In 2006, when I realized that I had made my goal of saving up enough to quit my job and move across country, I did consider five cities: Boston, Washington, Chicago, San Francisco, and Portland. I ruled out Boston and Chicago pretty easily because of the cold winters and expense of living there. My biggest aversion to moving back to D.C. was that I didn't want to feel like I was "moving backwards" in a futile repeat of 2000. Plus, I actually believed Karl Rove's talk about a "permanent Republican majority", which was just too depressing to contemplate. So, my focus became a toss-up between San Francisco and Portland.
In retrospect, had I known that one of my best friends would get stationed in the D.C. metro area in late 2006 or that the Democrats would retake control of Congress in that election cycle (and the White House two years later), I most likely would have moved back to D.C. and gotten involved in James Webb's Senate campaign (who knows...I could've been one of his staff members these past three years!).
Though my heart was in San Francisco, the fear of running out of money before I found a job was real at the time. Plus, I knew that the city is so expensive that I wouldn't have been able to afford my own apartment and would have had to live with roommates. That's not an option I ever look forward to, due to plenty of bad apples in college.
My biggest fear about Portland was that I wouldn't find a career that interested me. I had job searched all summer in 2006, looking at what was available in Portland and San Francisco. There was no comparison. San Francisco had more interesting jobs available. Portland seemed to lack good jobs. Since I've moved to Portland, I have found that to be very true. The lack of good jobs is the biggest negative for this otherwise great city. After a 40-month long search for a better job, I'm ready to give up on Portland. The truth is, if I really value my international politics degree, moving to Portland was the worst decision I could have ever made for my career goals. Yes, its a beautiful and livable city with a great liberal and small community vibe. However, the choice I face is: Do I want to continue this never ending search for a better job while I continue to work at the worst place I've ever worked at (with its bad management, low morale among co-workers, and high levels of dysfunction) or do I want to take a risk in the direction of careers that excite me in a city that always pulls at my heartstrings?

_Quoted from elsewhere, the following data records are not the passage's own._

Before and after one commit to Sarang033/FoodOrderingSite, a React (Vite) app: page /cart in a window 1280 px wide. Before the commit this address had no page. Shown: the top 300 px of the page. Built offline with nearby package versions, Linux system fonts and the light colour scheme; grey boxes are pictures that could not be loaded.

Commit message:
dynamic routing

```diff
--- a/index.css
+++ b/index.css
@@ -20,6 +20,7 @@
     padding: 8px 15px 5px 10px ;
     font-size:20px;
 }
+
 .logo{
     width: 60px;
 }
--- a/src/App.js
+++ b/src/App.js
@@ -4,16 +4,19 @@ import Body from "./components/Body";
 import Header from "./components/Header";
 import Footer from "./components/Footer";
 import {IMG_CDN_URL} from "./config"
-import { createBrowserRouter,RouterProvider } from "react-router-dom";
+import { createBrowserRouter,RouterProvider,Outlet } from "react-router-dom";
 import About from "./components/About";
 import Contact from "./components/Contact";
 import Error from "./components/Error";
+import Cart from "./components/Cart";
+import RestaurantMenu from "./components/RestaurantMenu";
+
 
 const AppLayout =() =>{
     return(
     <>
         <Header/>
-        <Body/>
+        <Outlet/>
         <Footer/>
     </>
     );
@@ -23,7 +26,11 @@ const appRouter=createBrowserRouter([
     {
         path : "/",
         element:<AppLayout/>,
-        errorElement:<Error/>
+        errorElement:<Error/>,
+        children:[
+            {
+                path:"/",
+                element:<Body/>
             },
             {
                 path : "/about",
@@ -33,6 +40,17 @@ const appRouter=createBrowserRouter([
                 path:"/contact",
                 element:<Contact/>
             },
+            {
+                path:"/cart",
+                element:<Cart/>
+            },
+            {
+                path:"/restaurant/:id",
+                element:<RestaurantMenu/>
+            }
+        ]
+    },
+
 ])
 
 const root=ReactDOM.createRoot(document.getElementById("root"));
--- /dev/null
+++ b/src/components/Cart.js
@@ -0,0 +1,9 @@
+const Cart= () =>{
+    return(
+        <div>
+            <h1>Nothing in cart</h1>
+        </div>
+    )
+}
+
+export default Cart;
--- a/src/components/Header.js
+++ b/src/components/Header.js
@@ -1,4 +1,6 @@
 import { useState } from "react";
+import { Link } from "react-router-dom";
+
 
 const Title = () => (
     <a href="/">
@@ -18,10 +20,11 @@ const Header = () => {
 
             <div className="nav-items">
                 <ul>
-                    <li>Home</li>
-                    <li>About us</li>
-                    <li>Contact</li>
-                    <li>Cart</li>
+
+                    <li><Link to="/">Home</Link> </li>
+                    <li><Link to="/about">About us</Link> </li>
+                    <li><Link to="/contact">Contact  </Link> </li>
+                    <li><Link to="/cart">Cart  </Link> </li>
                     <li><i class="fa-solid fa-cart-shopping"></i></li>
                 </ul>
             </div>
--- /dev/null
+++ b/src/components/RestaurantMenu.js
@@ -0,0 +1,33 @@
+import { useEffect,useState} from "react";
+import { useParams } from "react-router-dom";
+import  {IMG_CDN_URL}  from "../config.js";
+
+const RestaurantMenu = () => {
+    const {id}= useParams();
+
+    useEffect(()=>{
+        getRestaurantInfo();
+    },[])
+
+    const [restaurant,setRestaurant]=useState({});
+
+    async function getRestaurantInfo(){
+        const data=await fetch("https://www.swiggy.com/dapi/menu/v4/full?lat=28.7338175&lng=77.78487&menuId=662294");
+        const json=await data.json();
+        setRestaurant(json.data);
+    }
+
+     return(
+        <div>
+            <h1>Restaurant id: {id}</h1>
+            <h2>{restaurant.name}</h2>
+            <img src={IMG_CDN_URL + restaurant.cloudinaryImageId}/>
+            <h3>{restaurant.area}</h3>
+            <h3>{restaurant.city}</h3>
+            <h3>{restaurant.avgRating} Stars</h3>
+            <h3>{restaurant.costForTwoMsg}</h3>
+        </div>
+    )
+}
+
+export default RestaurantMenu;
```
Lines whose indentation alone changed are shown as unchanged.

When I lived in D.C. in 2000, there were many moments where I had the thought: "I'm in the city of my soulmates." After almost four years in Portland with none of the objectives I set for myself before I moved having been accomplished, I think it might be time once again to take that risk. However, I am giving Portland until June to show me that it wishes to keep me as a resident. Two events have to happen and if neither of them does, then the temptation to cut my losses and move on will be too strong come August when my apartment's lease is up for renewal and I receive my refund check from Uncle Sam.
In the past decade, the most important lesson I learned is that I should have listened to Jenet instead of my parents. It would have made a huge difference in my life. I could have been in my dream career. After all, Jenet eventually found her career after working various jobs in a mall. I gave up on my dreams too soon and paid a huge price (ten years in three crappy jobs). The choice before me is to continue slaving away in a job I despise or taking a risk towards my international career in the city that continues to attract me.